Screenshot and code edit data
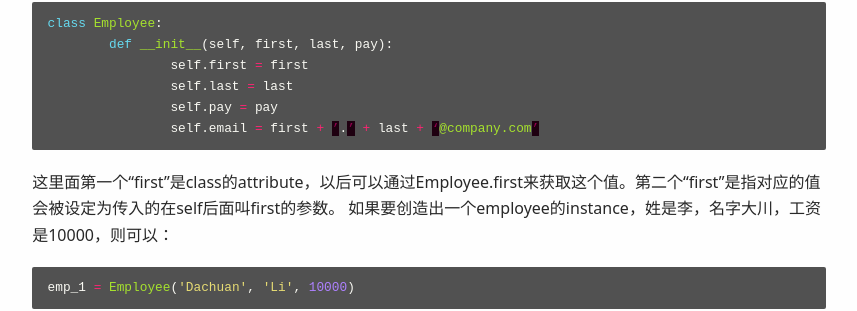
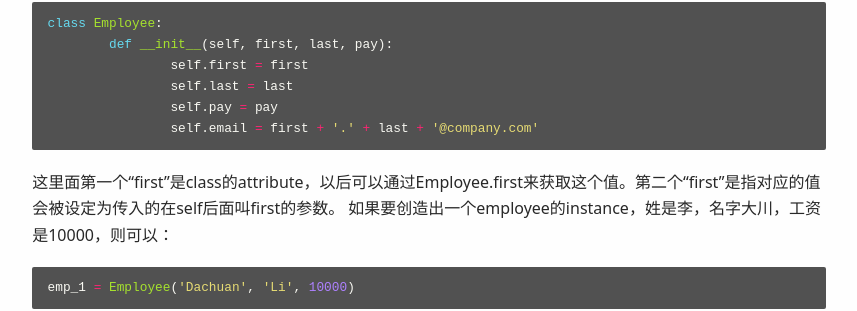
Before and after one commit to lich0611/lich0611.github.io, a Jekyll site: the page built from _posts/2019-07-08-0002.markdown, in a window 1280 px wide and 900 px high, scrolled down 694 px. Shown: the part 139-450 px from the top of the window, without its empty margins (211-1068 px from the left). Built offline with Jekyll 4.4.1, drawn with Linux system fonts in a browser that asks for light colours; some of the changed text lies outside the part shown.

Commit message:
on my mac

```diff
--- a/_posts/2019-07-08-0002.markdown
+++ b/_posts/2019-07-08-0002.markdown
@@ -35,7 +35,7 @@ class Employee:
 		self.first = first
 		self.last = last
 		self.pay = pay
-		self.email = first + ’.’ + last + ‘@company.com’
+		self.email = first + '.' + last + '@company.com'
 {% endhighlight %}
 
 这里面第一个“first”是class的attribute，以后可以通过Employee.first来获取这个值。第二个“first”是指对应的值会被设定为传入的在self后面叫first的参数。
@@ -136,12 +136,13 @@ python内建了两个方法叫做 issubclass和isinstance
 {% highlight python %}
 class Employee:
 	def __repr__(self):
-		return “Employee(‘{}’,’{}’,{})”.format(self.first, self.last, self.pay)
+		return "Employee('{}','{}',{})".format(self.first, self.last, self.pay)
 {% endhighlight %}
 
 在Python中print(1+2)，结果是3
 因为python会执行一个叫__add__的method，会将这两个数字相加。如果print(a+b)那么得到的会是ab
 为了举个例子，我们可以设定一个让两个员工相加的method。如果直接相加会报错，因为Python不知道怎么相加。我们指定了相加办法之后就可以相加了。
+
 {% highlight python %}
 class Employee:
 	def __add__(self, other):
```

[Exercise] Wherever a line holds the word "first", copy that line out of the entries above.

[Answer for this exercise]
 		self.first = first
-		self.email = first + ’.’ + last + ‘@company.com’
+		self.email = first + '.' + last + '@company.com'
 这里面第一个“first”是class的attribute，以后可以通过Employee.first来获取这个值。第二个“first”是指对应的值会被设定为传入的在self后面叫first的参数。
-		return “Employee(‘{}’,’{}’,{})”.format(self.first, self.last, self.pay)
+		return "Employee('{}','{}',{})".format(self.first, self.last, self.pay)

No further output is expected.